_EXERCISE PROMPT_. The answer must be every line of the data that holds the word "LinearLayout".
### EXTRACTED ENTRIES
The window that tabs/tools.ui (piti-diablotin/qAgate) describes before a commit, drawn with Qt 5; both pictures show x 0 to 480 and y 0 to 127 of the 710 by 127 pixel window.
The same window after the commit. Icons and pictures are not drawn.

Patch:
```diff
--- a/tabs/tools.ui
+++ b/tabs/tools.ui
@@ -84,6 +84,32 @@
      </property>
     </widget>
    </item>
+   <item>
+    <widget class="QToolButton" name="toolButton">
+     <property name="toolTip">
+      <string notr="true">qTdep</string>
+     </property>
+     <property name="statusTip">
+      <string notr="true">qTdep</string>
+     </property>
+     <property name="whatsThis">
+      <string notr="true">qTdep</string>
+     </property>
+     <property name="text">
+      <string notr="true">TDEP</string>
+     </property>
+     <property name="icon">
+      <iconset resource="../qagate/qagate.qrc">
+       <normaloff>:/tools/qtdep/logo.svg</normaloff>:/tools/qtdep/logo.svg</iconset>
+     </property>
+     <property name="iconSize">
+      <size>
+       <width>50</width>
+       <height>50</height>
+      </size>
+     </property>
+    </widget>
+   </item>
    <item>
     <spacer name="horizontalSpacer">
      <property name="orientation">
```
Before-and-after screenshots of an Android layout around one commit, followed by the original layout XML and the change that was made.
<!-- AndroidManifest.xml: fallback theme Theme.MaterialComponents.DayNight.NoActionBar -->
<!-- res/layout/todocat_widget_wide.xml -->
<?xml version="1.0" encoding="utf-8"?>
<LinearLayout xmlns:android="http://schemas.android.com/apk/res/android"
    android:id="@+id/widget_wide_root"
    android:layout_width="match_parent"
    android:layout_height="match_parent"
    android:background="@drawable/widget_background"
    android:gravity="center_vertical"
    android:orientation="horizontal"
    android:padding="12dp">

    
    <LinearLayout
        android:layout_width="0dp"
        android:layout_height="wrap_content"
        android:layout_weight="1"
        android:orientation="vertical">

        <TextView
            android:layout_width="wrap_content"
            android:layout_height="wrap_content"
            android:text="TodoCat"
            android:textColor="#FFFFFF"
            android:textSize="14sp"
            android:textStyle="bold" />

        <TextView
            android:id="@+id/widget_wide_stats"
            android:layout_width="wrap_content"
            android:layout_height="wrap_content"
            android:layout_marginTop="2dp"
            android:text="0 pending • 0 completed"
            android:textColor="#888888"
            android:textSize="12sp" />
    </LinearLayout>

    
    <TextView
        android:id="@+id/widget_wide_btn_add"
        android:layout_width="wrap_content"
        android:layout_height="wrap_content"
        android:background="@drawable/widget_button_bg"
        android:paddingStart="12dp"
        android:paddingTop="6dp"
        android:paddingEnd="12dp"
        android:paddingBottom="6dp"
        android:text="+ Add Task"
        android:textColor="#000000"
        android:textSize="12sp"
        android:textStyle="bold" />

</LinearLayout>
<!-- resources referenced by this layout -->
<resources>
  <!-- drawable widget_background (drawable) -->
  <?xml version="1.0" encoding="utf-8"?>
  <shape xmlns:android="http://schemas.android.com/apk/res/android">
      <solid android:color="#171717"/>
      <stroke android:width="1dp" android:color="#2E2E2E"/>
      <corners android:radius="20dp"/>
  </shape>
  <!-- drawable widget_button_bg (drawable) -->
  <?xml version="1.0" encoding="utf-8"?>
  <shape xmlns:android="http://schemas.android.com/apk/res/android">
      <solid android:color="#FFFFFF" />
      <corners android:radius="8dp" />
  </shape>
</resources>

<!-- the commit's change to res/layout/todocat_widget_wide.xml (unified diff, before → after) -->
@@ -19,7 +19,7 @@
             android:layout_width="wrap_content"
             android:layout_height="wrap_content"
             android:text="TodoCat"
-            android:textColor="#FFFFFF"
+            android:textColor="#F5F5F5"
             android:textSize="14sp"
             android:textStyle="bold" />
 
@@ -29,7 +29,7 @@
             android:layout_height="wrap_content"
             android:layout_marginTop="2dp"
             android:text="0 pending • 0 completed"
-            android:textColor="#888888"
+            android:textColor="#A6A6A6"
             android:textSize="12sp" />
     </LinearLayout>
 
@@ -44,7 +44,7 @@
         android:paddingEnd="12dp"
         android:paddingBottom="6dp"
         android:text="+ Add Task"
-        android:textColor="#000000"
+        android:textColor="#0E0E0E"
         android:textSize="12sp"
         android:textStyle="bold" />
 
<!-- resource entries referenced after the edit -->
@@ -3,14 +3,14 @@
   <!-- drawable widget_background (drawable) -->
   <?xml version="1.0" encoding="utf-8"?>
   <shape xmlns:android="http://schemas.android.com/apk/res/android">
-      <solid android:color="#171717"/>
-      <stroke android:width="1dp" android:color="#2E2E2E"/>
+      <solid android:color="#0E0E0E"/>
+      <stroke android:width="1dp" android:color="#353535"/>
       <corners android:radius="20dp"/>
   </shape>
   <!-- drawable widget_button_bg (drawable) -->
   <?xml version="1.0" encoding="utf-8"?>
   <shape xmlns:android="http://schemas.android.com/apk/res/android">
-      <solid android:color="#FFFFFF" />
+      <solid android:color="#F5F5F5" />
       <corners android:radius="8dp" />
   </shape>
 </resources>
######
_ANSWER TO THIS TASK_.
<LinearLayout xmlns:android="http://schemas.android.com/apk/res/android"
    <LinearLayout
    </LinearLayout>
</LinearLayout>
     </LinearLayout>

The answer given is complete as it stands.